What we do know is that local governments regularly enact laws and regulations that bolster outdoor recreation and protect rivers and streams. The Northwest Colorado Council of Governments Water Quality/ Quantity Committee is a group of elected officials who have been doing this for 40 years in the headwaters region of the state.
The headwaters area is home to many of the mountains so many of us know and love, and approximately 80 percent of the ski resorts in the state from Winter Park to Crested Butte. Our citizens have demanded that we protect these water resources through local land use planning and zoning regulations.
In response, we have successfully protected and restored our water resources to be enjoyed by all Coloradans as well as visitors, who contributed $1.28 billion in 2017 tax revenue according to the Colorado Tourism Office.
Here are some of the ways we are concerned that Amendment 74 might affect our work in the headwaters:
- The City of Aspen is studying a multitude of techniques to improve the Roaring Fork River’s water quality, ecological health, recreational opportunities and riparian habitat –would solutions that require regulations to impose development setbacks from streams be jeopardized by the threat of Amendment 74 lawsuits?
- Many of our local governments have enacted open space regulations that direct the prioritization of open space acquisitions for public purposes. Eagle County, for example, focuses on acquiring land to improve public access to the Eagle and Colorado Rivers for rafting, fishing, kayaking or tubing. Would a neighboring landowner claim that increased public access reduces the neighbor’s property value and demand compensation under Amendment 74?
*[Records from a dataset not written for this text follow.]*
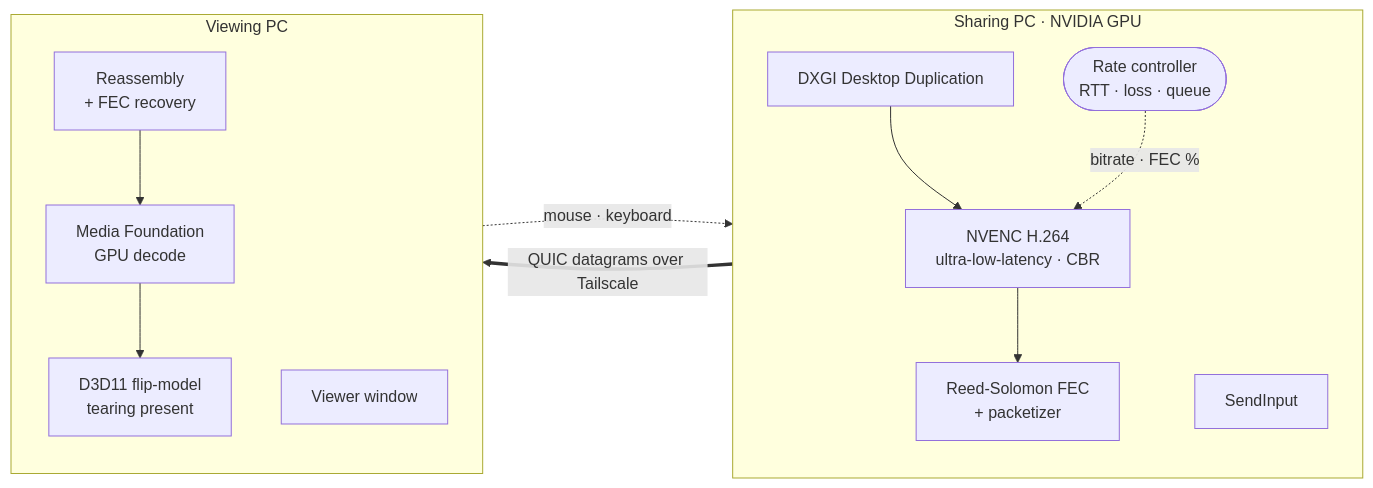
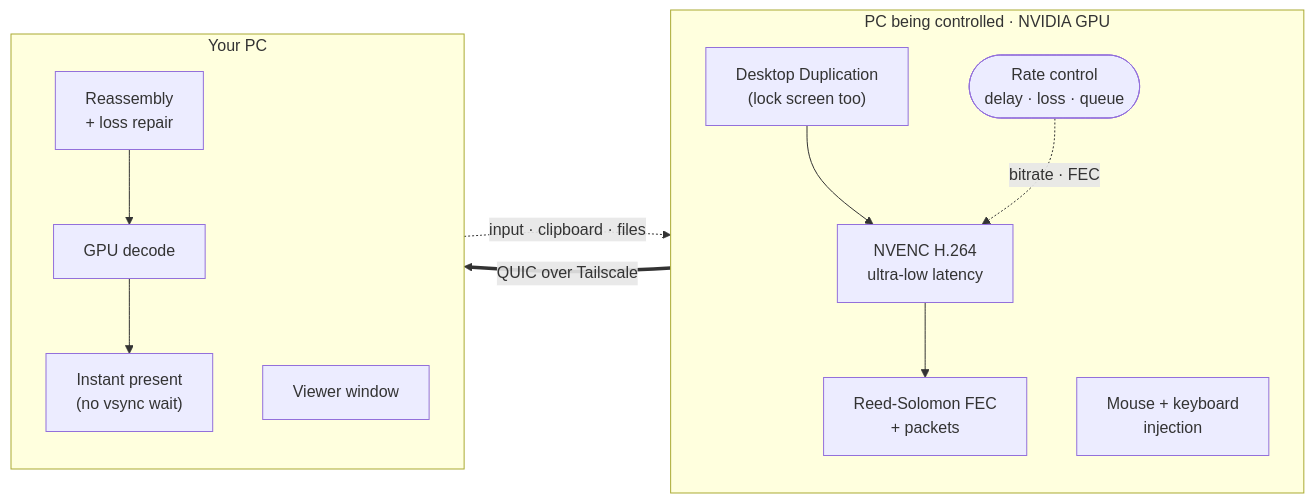
The diagram in README.md (gitsurajkr/orbit), drawn with Mermaid before and after one commit. The commit also changed other lines of this file, not shown here.

````diff
--- a/README.md
+++ b/README.md
@@ -38,18 +131,18 @@
 ```mermaid
 flowchart LR
-    subgraph S["Sharing PC · NVIDIA GPU"]
+    subgraph S["PC being controlled · NVIDIA GPU"]
         direction TB
-        CAP["DXGI Desktop Duplication"] --> ENC["NVENC H.264<br/>ultra-low-latency · CBR"]
-        ENC --> FEC["Reed-Solomon FEC<br/>+ packetizer"]
-        CTL(["Rate controller<br/>RTT · loss · queue"]) -. bitrate · FEC % .-> ENC
-        INP["SendInput"]
+        CAP["Desktop Duplication<br/>(lock screen too)"] --> ENC["NVENC H.264<br/>ultra-low latency"]
+        ENC --> FEC["Reed-Solomon FEC<br/>+ packets"]
+        CTL(["Rate control<br/>delay · loss · queue"]) -. bitrate · FEC .-> ENC
+        INP["Mouse + keyboard<br/>injection"]
     end
-    subgraph V["Viewing PC"]
+    subgraph V["Your PC"]
         direction TB
-        REA["Reassembly<br/>+ FEC recovery"] --> DEC["Media Foundation<br/>GPU decode"]
-        DEC --> PRE["D3D11 flip-model<br/>tearing present"]
+        REA["Reassembly<br/>+ loss repair"] --> DEC["GPU decode"]
+        DEC --> PRE["Instant present<br/>(no vsync wait)"]
         WIN["Viewer window"]
     end
-    FEC == "QUIC datagrams over Tailscale" ==> REA
-    WIN -. "mouse · keyboard" .-> INP
+    FEC == "QUIC over Tailscale" ==> REA
+    WIN -. "input · clipboard · files" .-> INP
 ```
````
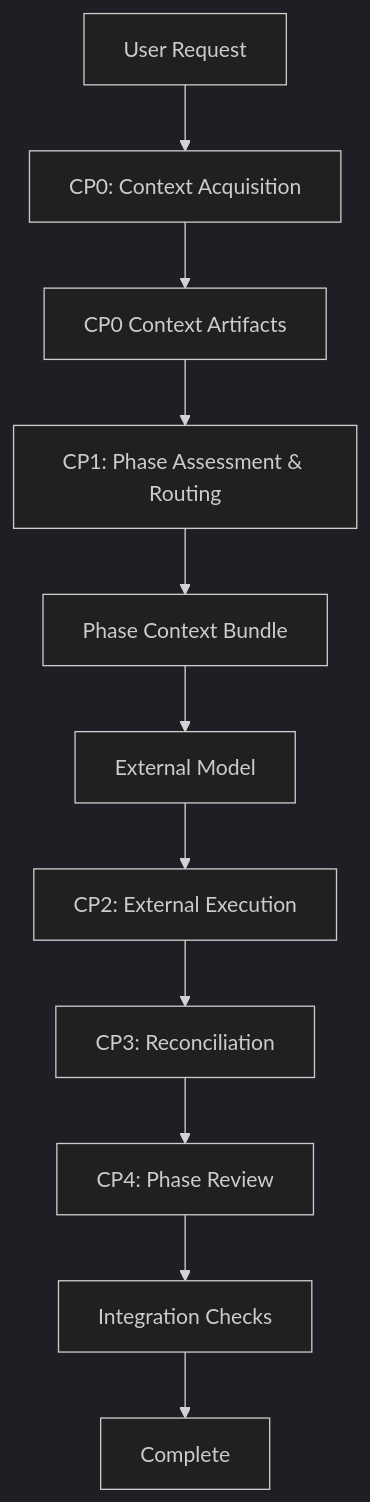
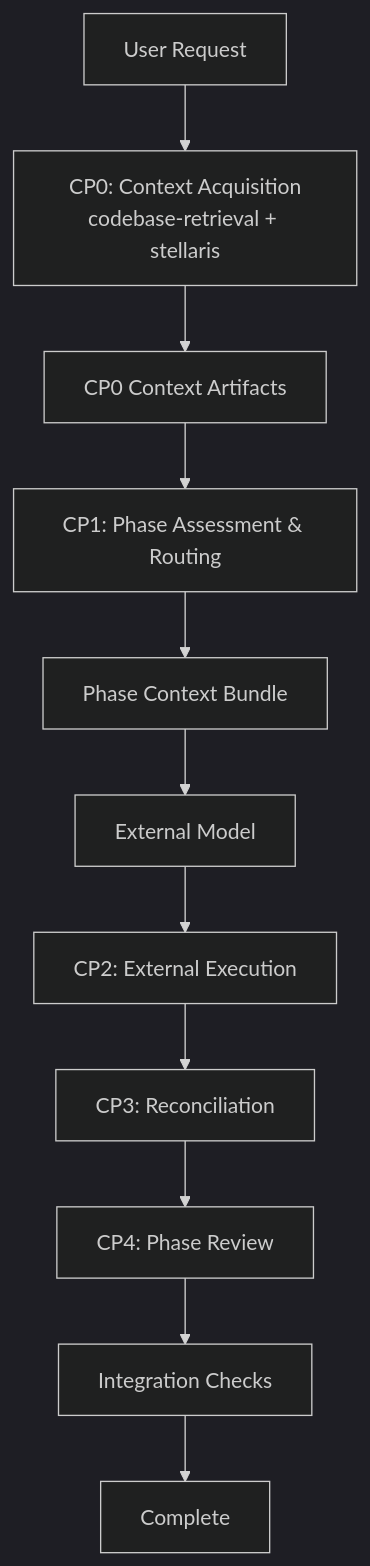
Before and after one commit to sitien173/refract: the third of 3 diagrams in plugin/docs/diagrams/ccg-workflow-architecture.md, drawn with Mermaid (dark theme). The commit also changed 13 other files, not shown here.

First line of the commit message:
feat(cp0): add stellaris-code-search as optional secondary CP0 context source

````diff
--- a/plugin/docs/diagrams/ccg-workflow-architecture.md
+++ b/plugin/docs/diagrams/ccg-workflow-architecture.md
@@ -37,13 +37,13 @@
 ```mermaid
 flowchart TD
-    START[User Request] --> CP0[CP0: Context Acquisition]
+    START[User Request] --> CP0[CP0: Context Acquisition<br/>codebase-retrieval + stellaris]
     CP0 --> ARTIFACTS[CP0 Context Artifacts]
     ARTIFACTS --> CP1[CP1: Phase Assessment & Routing]
     CP1 --> BUNDLE[Phase Context Bundle]
     BUNDLE --> MODEL[External Model]
     MODEL --> CP2[CP2: External Execution]
     CP2 --> CP3[CP3: Reconciliation]
     CP3 --> CP4[CP4: Phase Review]
     CP4 --> INTEGRATE[Integration Checks]
     INTEGRATE --> DONE[Complete]
 ```
````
- Pitkin County has two zoning districts that require a landowner to impose conservation easements before development approval to preserve farm and ranch lands. Leading proponent of Amendment 74, the Colorado Farm Bureau, wants us believe that this amendment is about protecting farms and ranches, but would Amendment 74 make it harder for local governments to help those same farms and ranches because of litigation threats or demands for compensation?
- Many of our local governments require new development to landscape to conserve water and reduce the run off of sediment and pollutants. The Town of Breckenridge requires that new developments minimize impervious surfaces, use native plants that require little additional water (over and beyond natural precipitation) to survive, and utilize bioswales and permeable paving to allow stormwater to percolate instead of immediate flowing into rivers and streams. Would developers claim that these requirements reduce the developer’s property values and demand compensation?
Local governments enact a host of other regulations to protect public safety, and ensure healthy rivers and streams, such as regulations requiring development setbacks from waterbodies, restricting development on steep slopes or in floodplains, and stormwater management controls to reduce water quality problems and flooding.
All of these could give rise to claims under Amendment 74. The ramifications of Amendment 74 are far-reaching and certainly would impact more than our ability to protect water resources. Any kind of zoning, for example, could raise Amendment 74 concerns.
But we know that water is life in Colorado, and that government laws and regulations are necessary to protect water resources, especially in the headwaters region. Amendment 74 endangers our ability to protect and restore our rivers and streams. We urge a “no” vote on Amendment 74.
Rachel Richards is a 40-year resident of Colorado and has served for 25 years in elected office as an Aspen City Council member, mayor and Pitkin County commissioner. She is currently Secretary of Club 20 and the Chair of the Northwest Council of Governments Water Quality and Quantity Committee.